Screenshot and code edit data:
►

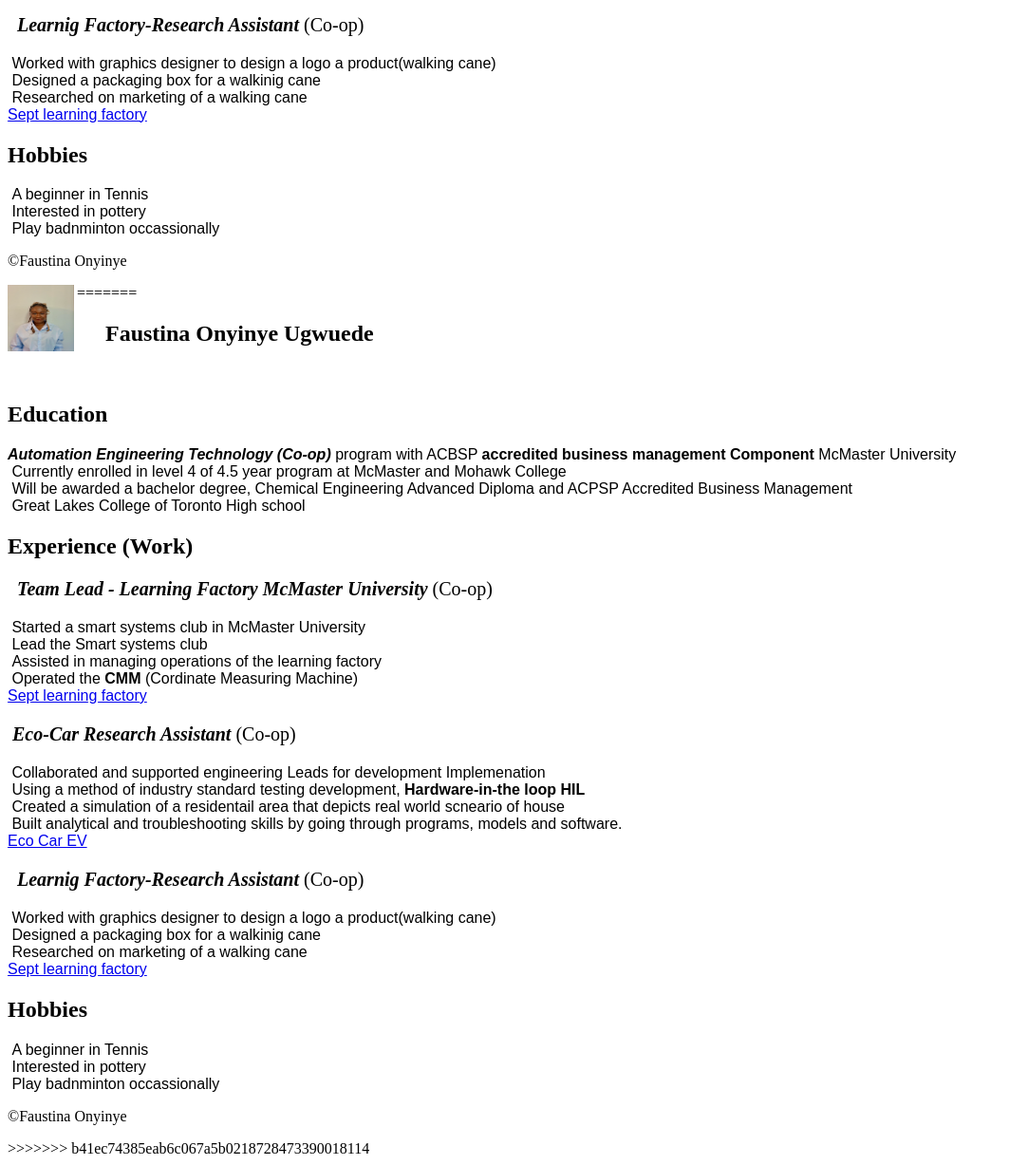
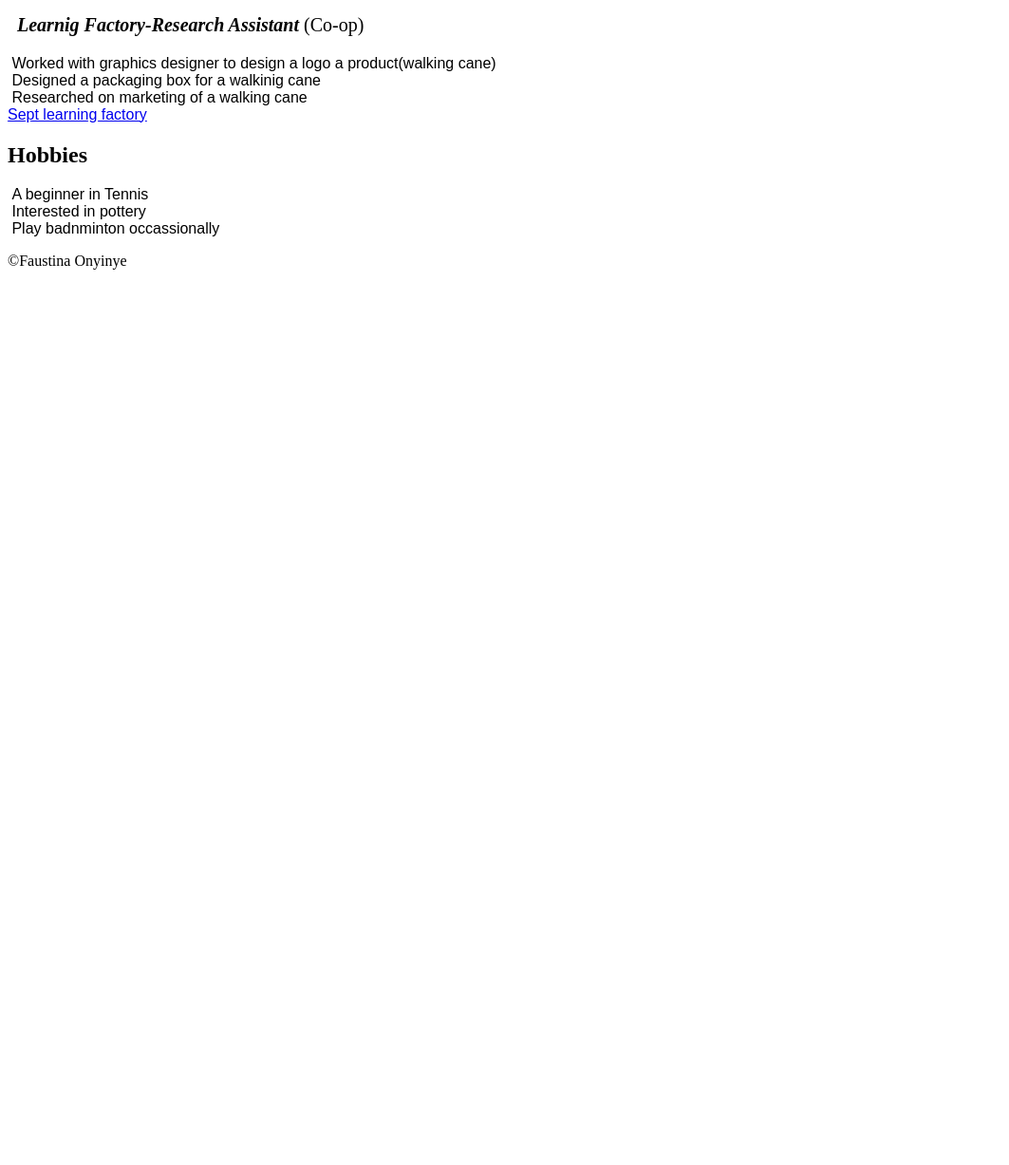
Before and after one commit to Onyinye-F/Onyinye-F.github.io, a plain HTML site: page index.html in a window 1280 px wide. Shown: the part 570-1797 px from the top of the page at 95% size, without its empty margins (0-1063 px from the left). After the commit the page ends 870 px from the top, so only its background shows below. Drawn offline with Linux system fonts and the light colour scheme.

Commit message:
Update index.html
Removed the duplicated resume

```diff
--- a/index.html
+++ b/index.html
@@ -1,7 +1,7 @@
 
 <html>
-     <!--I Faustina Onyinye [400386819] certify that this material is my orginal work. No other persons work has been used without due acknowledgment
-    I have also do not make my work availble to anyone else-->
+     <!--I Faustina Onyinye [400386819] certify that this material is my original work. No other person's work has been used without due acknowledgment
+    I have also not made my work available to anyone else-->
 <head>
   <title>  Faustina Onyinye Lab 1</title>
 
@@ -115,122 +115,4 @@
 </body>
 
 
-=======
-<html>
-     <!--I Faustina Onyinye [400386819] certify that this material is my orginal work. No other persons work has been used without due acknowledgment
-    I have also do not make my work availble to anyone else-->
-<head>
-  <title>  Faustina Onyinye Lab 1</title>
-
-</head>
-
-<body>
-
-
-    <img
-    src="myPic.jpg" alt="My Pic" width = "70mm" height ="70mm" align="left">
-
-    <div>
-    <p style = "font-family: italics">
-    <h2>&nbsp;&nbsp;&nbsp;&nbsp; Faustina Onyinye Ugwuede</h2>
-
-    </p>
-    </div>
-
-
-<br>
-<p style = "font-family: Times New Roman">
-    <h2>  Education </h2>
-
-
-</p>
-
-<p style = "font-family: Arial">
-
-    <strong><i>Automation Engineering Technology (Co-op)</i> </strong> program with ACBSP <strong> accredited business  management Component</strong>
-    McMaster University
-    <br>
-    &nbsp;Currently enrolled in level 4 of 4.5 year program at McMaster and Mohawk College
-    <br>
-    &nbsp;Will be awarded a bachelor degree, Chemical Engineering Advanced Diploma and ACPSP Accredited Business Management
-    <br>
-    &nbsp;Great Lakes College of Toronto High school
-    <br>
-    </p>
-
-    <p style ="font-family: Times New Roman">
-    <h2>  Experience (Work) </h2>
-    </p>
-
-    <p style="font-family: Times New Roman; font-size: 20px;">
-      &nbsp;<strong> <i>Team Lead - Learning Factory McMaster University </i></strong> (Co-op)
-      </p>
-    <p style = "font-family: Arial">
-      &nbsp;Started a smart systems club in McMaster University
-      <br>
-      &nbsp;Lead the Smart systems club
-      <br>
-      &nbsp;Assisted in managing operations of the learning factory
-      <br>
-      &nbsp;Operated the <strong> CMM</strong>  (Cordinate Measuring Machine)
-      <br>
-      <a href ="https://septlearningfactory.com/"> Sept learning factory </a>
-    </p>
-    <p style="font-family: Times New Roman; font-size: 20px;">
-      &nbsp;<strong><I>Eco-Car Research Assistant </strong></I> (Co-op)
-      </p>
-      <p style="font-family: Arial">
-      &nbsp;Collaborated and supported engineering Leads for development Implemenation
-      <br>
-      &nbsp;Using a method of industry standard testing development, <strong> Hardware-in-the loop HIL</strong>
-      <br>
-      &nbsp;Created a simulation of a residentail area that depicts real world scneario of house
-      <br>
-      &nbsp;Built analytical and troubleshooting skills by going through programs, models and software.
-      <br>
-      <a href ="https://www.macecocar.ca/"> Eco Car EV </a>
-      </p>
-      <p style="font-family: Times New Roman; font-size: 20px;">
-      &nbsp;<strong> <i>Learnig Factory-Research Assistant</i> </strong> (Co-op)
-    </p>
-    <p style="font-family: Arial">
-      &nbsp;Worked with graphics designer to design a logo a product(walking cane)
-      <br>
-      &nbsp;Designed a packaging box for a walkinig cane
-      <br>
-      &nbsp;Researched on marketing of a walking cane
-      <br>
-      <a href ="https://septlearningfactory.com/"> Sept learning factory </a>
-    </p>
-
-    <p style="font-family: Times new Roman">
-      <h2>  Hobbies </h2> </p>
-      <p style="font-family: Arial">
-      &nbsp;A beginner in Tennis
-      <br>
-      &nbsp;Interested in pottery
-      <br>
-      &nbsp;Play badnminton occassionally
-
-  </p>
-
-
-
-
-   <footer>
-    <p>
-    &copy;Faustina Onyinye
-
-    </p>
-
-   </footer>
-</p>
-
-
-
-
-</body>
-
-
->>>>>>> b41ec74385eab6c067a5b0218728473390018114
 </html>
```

◄

- _YOUR INSTRUCTIONS_: Please find each line in the records above that holds the word "club", and copy it.

- _PROBLEM SOLUTION_:
-      &nbsp;Started a smart systems club in McMaster University
-      &nbsp;Lead the Smart systems club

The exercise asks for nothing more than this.